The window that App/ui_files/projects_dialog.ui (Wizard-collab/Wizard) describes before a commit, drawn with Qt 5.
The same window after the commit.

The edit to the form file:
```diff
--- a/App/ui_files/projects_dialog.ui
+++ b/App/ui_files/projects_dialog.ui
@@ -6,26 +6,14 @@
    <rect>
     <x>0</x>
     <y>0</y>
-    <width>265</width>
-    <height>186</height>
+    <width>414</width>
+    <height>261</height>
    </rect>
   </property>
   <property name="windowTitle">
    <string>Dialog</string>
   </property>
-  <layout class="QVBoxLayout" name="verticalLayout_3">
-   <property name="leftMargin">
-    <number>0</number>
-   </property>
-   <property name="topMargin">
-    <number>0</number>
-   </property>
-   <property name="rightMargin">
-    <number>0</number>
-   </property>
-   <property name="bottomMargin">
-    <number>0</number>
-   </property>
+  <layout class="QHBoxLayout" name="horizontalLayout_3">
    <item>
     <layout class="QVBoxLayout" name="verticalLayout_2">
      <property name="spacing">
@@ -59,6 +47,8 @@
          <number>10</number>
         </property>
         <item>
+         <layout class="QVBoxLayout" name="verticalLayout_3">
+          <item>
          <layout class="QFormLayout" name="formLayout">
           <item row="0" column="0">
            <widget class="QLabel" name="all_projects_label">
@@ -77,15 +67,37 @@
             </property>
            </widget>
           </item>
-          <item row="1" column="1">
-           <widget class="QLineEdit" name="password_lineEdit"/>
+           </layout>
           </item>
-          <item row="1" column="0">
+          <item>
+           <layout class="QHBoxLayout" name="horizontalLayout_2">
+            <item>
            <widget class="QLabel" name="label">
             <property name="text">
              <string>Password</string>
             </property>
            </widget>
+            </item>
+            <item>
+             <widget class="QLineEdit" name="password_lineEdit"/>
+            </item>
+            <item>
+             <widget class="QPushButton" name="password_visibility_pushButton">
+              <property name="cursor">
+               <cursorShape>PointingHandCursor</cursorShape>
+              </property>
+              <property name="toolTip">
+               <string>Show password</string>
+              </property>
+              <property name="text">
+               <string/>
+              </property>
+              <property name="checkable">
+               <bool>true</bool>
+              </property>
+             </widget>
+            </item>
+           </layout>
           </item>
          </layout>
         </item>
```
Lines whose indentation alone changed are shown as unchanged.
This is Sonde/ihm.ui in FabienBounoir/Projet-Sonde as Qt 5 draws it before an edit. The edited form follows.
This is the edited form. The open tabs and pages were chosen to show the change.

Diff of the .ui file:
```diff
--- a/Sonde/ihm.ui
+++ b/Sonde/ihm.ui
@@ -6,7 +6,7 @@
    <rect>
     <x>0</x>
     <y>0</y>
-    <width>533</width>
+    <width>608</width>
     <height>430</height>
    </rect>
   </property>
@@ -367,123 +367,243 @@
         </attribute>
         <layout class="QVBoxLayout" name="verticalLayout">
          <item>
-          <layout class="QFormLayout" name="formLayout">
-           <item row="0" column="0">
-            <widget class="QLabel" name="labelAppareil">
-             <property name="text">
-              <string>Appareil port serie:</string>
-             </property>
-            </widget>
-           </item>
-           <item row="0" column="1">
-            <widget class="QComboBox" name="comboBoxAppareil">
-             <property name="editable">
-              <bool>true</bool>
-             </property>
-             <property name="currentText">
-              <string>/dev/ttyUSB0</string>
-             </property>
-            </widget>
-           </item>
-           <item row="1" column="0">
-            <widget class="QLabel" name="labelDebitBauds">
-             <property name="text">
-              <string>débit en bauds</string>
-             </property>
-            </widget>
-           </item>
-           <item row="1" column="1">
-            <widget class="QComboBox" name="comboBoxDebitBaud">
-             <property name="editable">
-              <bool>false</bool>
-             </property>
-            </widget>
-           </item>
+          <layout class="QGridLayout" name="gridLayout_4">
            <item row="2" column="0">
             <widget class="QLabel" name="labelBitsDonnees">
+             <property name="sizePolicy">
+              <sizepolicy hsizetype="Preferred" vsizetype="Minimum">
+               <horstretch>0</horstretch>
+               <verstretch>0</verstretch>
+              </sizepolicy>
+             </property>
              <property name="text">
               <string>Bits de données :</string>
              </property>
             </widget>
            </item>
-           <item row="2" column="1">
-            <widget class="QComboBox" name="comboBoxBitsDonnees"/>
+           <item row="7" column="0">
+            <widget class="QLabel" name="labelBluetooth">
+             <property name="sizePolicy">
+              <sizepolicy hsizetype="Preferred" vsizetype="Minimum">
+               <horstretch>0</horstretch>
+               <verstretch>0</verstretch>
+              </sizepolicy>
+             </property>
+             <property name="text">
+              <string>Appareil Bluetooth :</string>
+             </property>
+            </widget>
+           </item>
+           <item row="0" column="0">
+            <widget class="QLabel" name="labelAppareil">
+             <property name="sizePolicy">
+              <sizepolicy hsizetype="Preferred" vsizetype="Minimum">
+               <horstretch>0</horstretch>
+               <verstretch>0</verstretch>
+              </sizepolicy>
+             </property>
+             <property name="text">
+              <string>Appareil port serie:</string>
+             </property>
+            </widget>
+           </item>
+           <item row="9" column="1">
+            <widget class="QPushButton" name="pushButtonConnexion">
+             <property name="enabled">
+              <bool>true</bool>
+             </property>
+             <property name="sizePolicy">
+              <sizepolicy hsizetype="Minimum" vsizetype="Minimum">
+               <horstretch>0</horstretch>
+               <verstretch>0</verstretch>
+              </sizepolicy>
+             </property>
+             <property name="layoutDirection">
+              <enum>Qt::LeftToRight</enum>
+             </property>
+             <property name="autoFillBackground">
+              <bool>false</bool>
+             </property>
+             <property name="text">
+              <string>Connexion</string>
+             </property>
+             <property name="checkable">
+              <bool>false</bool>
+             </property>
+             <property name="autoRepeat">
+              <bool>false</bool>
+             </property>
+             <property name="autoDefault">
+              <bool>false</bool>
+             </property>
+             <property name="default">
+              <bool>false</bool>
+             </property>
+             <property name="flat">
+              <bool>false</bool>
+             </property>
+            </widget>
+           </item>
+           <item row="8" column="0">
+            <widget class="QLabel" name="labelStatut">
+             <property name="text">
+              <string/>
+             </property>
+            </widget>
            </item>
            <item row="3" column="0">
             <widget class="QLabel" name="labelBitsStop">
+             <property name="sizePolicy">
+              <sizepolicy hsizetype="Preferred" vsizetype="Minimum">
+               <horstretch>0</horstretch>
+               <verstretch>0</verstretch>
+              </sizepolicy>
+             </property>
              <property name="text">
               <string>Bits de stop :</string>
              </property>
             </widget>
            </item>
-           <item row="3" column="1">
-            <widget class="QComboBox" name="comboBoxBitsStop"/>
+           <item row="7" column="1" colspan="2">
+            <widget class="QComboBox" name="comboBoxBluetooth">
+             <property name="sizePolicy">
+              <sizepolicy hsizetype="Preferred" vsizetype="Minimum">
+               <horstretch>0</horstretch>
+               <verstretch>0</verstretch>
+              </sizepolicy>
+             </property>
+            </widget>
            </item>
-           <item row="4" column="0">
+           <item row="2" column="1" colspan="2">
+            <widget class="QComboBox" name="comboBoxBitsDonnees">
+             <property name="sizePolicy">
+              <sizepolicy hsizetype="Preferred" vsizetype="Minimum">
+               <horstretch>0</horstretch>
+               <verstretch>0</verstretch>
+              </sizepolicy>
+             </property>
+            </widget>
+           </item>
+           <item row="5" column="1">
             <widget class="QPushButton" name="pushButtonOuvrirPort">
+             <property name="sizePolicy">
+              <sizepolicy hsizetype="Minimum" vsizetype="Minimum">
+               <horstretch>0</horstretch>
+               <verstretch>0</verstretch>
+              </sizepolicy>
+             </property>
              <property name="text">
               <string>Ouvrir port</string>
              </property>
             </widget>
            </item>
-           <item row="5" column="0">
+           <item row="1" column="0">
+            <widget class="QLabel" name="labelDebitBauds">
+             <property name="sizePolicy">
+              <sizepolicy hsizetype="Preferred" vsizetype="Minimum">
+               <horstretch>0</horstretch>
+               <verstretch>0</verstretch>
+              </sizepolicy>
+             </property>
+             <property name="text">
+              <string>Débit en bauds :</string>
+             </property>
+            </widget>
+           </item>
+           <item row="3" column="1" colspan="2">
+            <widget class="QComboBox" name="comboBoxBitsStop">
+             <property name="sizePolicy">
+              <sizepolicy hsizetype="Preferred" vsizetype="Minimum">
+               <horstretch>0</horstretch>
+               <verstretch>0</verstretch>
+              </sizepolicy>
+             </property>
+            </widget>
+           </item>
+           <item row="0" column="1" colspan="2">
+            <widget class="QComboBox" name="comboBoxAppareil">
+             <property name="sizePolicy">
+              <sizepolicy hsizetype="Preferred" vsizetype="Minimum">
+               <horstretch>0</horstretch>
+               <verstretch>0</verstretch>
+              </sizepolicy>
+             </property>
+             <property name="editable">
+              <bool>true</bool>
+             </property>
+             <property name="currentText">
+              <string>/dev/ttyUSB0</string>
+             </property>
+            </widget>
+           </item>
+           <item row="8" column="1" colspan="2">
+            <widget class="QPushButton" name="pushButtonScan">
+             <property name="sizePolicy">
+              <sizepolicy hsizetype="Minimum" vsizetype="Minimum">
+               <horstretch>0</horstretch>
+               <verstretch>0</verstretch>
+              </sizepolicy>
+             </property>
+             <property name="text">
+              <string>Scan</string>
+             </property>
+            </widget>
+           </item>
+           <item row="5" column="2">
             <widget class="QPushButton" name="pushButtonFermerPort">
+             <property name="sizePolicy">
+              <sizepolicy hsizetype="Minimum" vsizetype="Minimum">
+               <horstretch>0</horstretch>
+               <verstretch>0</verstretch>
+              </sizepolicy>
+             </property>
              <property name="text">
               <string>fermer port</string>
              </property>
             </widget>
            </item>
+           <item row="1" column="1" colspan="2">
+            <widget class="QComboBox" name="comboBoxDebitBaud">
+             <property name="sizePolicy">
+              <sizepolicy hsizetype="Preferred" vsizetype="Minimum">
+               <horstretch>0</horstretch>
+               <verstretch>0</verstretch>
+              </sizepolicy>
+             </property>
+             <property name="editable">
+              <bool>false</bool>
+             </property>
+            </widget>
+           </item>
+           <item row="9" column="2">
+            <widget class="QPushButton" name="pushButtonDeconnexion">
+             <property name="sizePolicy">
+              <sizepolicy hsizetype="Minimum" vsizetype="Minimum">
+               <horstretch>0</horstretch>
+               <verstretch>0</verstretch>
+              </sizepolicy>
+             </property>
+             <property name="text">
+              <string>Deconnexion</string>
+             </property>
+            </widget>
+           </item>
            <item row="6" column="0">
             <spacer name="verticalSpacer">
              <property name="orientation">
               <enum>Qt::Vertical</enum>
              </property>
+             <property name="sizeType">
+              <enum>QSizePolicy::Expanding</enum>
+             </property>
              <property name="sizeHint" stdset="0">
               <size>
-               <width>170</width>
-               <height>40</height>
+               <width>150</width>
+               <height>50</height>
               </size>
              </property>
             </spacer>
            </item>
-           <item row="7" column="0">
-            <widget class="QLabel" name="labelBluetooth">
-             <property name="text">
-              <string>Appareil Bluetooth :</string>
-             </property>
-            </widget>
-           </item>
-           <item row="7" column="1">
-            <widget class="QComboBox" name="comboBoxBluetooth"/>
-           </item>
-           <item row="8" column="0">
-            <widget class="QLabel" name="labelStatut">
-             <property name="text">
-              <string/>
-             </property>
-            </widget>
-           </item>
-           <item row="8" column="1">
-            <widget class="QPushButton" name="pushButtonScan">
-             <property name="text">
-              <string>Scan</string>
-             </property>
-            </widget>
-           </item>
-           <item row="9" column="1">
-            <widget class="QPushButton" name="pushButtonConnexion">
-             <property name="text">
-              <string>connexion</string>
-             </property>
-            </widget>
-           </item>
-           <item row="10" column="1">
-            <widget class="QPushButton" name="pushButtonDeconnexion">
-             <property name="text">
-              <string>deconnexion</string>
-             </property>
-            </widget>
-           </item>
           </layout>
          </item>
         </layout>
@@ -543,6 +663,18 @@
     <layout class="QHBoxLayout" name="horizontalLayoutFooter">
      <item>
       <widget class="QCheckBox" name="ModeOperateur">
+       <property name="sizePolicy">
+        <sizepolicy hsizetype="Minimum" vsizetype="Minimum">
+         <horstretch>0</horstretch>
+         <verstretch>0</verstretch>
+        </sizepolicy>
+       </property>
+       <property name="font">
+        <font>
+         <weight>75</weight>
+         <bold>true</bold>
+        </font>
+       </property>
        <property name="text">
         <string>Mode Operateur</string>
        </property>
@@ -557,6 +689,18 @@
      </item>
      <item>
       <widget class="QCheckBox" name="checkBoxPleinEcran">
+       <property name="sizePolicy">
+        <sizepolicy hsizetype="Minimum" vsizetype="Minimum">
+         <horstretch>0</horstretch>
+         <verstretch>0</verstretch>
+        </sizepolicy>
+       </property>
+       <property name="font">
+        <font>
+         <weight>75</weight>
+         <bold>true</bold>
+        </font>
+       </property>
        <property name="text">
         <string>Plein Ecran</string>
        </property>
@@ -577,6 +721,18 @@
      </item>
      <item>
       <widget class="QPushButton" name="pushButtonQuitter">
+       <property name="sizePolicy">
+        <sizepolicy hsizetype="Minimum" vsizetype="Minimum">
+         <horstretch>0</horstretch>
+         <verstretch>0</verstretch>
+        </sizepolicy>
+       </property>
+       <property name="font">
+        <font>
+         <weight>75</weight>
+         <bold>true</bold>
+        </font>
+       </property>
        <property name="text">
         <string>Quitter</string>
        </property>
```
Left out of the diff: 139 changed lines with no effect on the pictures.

## Task item
Copy each line of the entries in which the string "QVBoxLayout" is found.

## Answer to this problem
-  <layout class="QVBoxLayout" name="verticalLayout_3">
     <layout class="QVBoxLayout" name="verticalLayout_2">
+         <layout class="QVBoxLayout" name="verticalLayout_3">
         <layout class="QVBoxLayout" name="verticalLayout">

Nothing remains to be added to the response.